### [WHAT IS EXPECTED]
Send back every record word for word, with nothing missing.
================================
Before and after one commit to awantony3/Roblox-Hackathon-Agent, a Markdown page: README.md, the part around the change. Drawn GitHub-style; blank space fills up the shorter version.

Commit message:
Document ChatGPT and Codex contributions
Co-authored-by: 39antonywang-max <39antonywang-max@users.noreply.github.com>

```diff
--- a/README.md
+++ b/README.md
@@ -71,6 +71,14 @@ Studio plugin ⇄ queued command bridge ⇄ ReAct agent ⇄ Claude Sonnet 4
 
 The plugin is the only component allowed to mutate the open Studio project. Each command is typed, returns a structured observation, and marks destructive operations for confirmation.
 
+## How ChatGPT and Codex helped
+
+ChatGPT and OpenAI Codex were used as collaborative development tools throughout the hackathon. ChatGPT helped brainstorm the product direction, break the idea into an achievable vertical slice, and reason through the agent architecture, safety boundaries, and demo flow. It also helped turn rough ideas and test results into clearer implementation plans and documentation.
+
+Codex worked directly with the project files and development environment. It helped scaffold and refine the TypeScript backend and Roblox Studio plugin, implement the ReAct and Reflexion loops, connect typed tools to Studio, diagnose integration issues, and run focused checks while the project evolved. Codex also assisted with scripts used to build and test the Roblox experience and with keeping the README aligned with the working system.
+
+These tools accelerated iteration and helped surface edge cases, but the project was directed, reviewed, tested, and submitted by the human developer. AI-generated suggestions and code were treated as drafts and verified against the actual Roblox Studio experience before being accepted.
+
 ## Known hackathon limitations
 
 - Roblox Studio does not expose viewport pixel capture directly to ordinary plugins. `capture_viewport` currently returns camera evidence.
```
================================
### [RESPONSE]
Before and after one commit to awantony3/Roblox-Hackathon-Agent, a Markdown page: README.md, the part around the change. Drawn GitHub-style; blank space fills up the shorter version.

Commit message:
Document ChatGPT and Codex contributions
Co-authored-by: 39antonywang-max <39antonywang-max@users.noreply.github.com>

```diff
--- a/README.md
+++ b/README.md
@@ -71,6 +71,14 @@ Studio plugin ⇄ queued command bridge ⇄ ReAct agent ⇄ Claude Sonnet 4
 
 The plugin is the only component allowed to mutate the open Studio project. Each command is typed, returns a structured observation, and marks destructive operations for confirmation.
 
+## How ChatGPT and Codex helped
+
+ChatGPT and OpenAI Codex were used as collaborative development tools throughout the hackathon. ChatGPT helped brainstorm the product direction, break the idea into an achievable vertical slice, and reason through the agent architecture, safety boundaries, and demo flow. It also helped turn rough ideas and test results into clearer implementation plans and documentation.
+
+Codex worked directly with the project files and development environment. It helped scaffold and refine the TypeScript backend and Roblox Studio plugin, implement the ReAct and Reflexion loops, connect typed tools to Studio, diagnose integration issues, and run focused checks while the project evolved. Codex also assisted with scripts used to build and test the Roblox experience and with keeping the README aligned with the working system.
+
+These tools accelerated iteration and helped surface edge cases, but the project was directed, reviewed, tested, and submitted by the human developer. AI-generated suggestions and code were treated as drafts and verified against the actual Roblox Studio experience before being accepted.
+
 ## Known hackathon limitations
 
 - Roblox Studio does not expose viewport pixel capture directly to ordinary plugins. `capture_viewport` currently returns camera evidence.
```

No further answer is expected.